The National Significant Wildland Fire Potential Outlook issued December 1 by the Predictive Services section at the National Interagency Fire Center predicts wildfire potential will be higher than normal in the Southern Plains through March, 2021. This will include portions of Texas, Oklahoma, and Kansas. Most of the southwest one-quarter of the United States is currently experiencing abnormally dry or drought conditions.
The data from NIFC shown here represents the cumulative forecasts of the ten Geographic Area Predictive Services Units and the National Predictive Services Unit.
- An excerpt from the NIFC narrative report for the next several months;

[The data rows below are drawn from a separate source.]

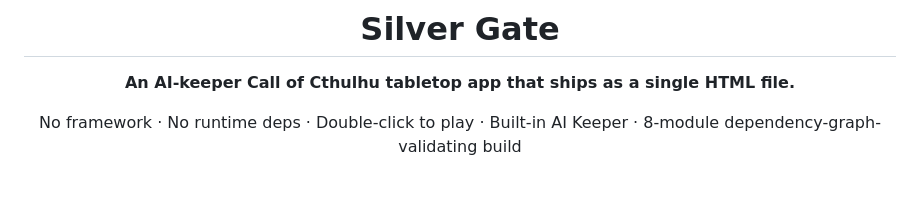
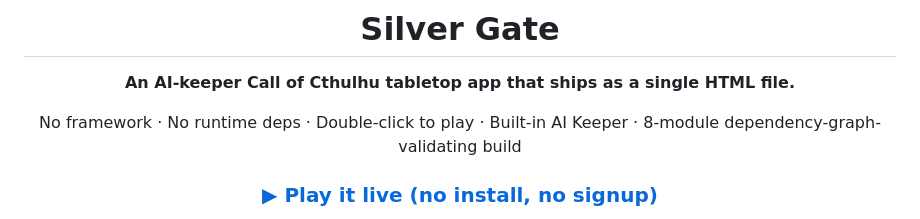
Before and after one commit to sunred-liu/silver-gate, a Markdown page: README.en.md, the part around one of its changes. Drawn GitHub-style; blank space fills up the shorter version.

```diff
--- a/README.en.md
+++ b/README.en.md
@@ -6,4 +6,6 @@
 
 No framework · No runtime deps · Double-click to play · Built-in AI Keeper · 8-module dependency-graph-validating build
 
+### [▶ Play it live (no install, no signup)](https://sunred-liu.github.io/silver-gate/)
+
 [![License: MIT](https://img.shields.io/badge/License-MIT-2ea44f.svg)](LICENSE)
```
Also changed, not shown: other parts of README.en.md (+1 -0 lines), README.md (+3 -0 lines).
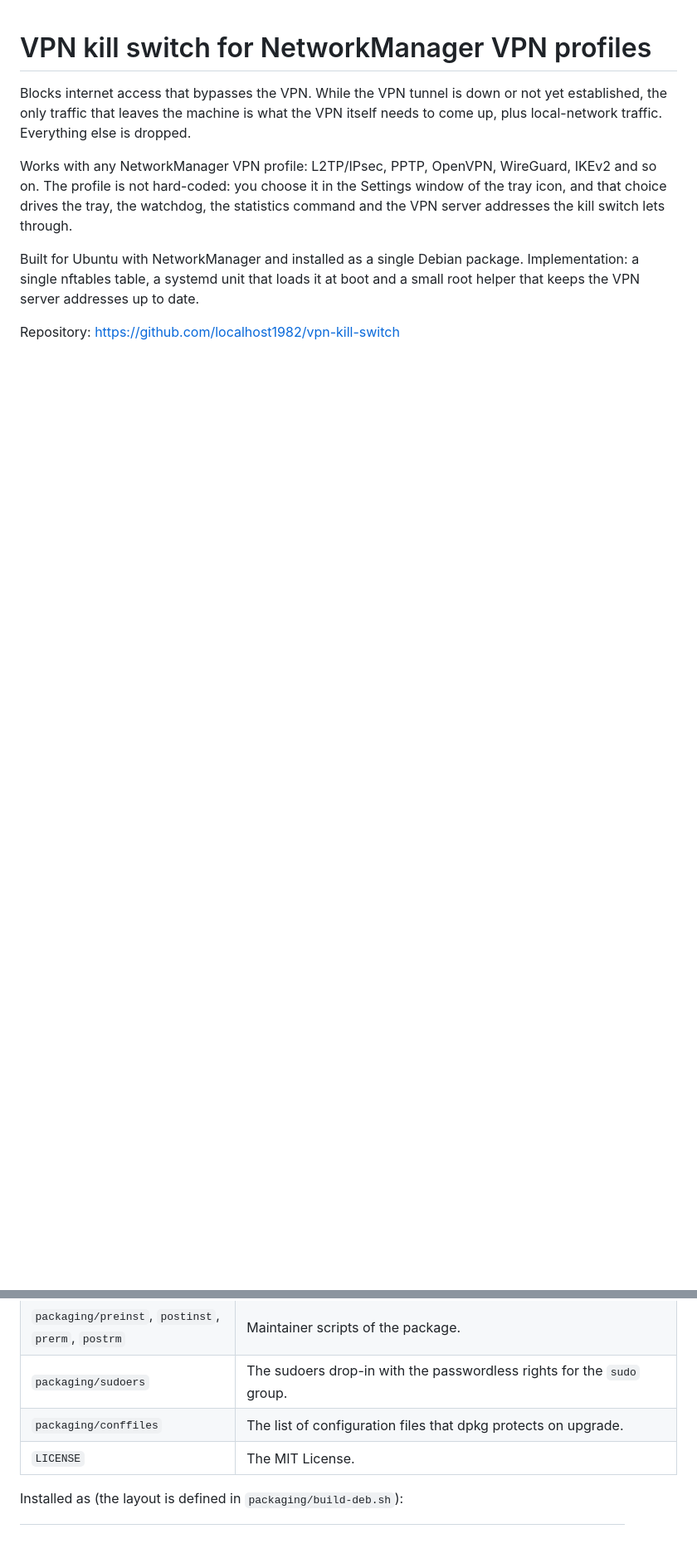
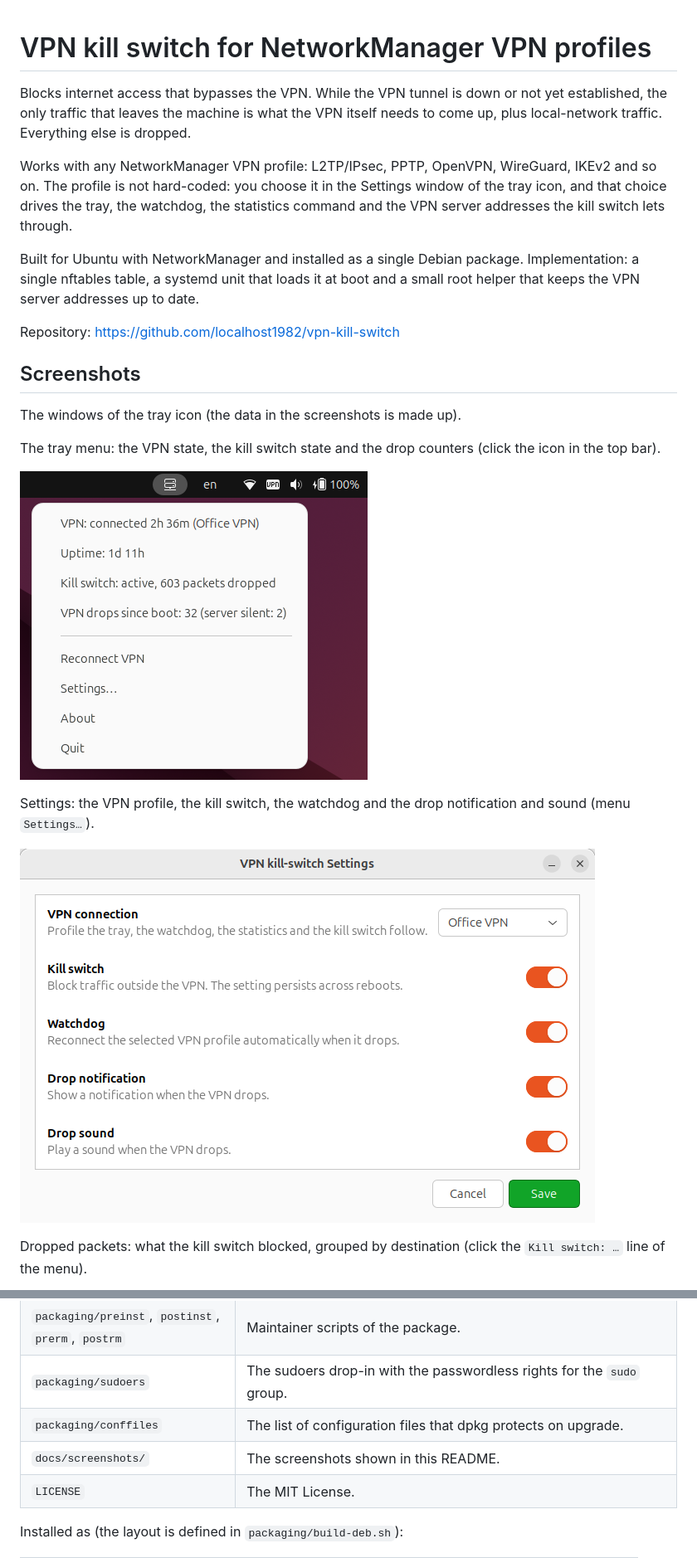
Before and after one commit to localhost1982/vpn-kill-switch, a Markdown page: README.md, 2 parts joined by grey strips. Shown at 83% size. Drawn GitHub-style; pictures changed too: docs/screenshots/settings.png (added), docs/screenshots/tray-menu.png (added); blank space fills up the shorter version.

Commit message:
README: screenshots, status and limitations
- docs/screenshots: tray menu and the four windows
- build-deb.sh ships the screenshots next to the installed README

```diff
--- a/README.md
+++ b/README.md
@@ -14,3 +14,18 @@ nftables table, a systemd unit that loads it at boot and a small root helper tha
 addresses up to date.
 
 Repository: <https://github.com/localhost1982/vpn-kill-switch>
+
+## Screenshots
+
+The windows of the tray icon (the data in the screenshots is made up).
+
+The tray menu: the VPN state, the kill switch state and the drop counters (click the icon in the top bar).
+
+![Tray menu](docs/screenshots/tray-menu.png)
+
+Settings: the VPN profile, the kill switch, the watchdog and the drop notification and sound (menu `Settings…`).
+
+![Settings window](docs/screenshots/settings.png)
+
+Dropped packets: what the kill switch blocked, grouped by destination (click the `Kill switch: …` line of the menu).
+
@@ -35,6 +59,7 @@ The repository:
 | `packaging/preinst`, `postinst`, `prerm`, `postrm` | Maintainer scripts of the package. |
 | `packaging/sudoers` | The sudoers drop-in with the passwordless rights for the `sudo` group. |
 | `packaging/conffiles` | The list of configuration files that dpkg protects on upgrade. |
+| `docs/screenshots/` | The screenshots shown in this README. |
 | `LICENSE` | The MIT License. |
 
 Installed as (the layout is defined in `packaging/build-deb.sh`):
```
Also changed, not shown: other parts of README.md (+31 -0 lines), docs/screenshots/about.png (added), docs/screenshots/dropped-packets.png (added), docs/screenshots/vpn-drops.png (added), 1 other file.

- More of NIFC’s monthly graphical outlooks;
- NOAA’s three-month temperature and precipitation forecasts;
- Drought Monitor;
- Keetch-Byram Drought Index.
“La Niña and current fuel conditions remain the principal drivers of significant fire potential into spring. Drought conditions are expected to continue for much of California, the Great Basin, and the Southwest into the winter with drying expected to increase across portions of the southern Plains and Southeast. Offshore wind events will continue to be a concern across southern California in December given the dry fuels and lack of forecast precipitation through early December. Wind events may also drive short duration large fire activity in portions of the Great Basin, Southwest, and northern California, especially at lower elevations.
“Warmer and drier than normal conditions are expected across the southern tier of the US this winter and into spring due to La Niña and other large-scale climate forcing. As a result, drought intensification and expansion across portions of the Plains, Southwest, southern California, Texas, and along the Gulf coast into Georgia are likely. Above normal significant fire potential is forecast in portions of the Southwest, southern and central Plains, and the Southern Area, especially near the Gulf and Atlantic coasts this winter into spring due to these warmer and drier conditions. Strong wind and low relative humidity (RH) events could occasionally increase significant fire potential in portions of the Great Basin as well.”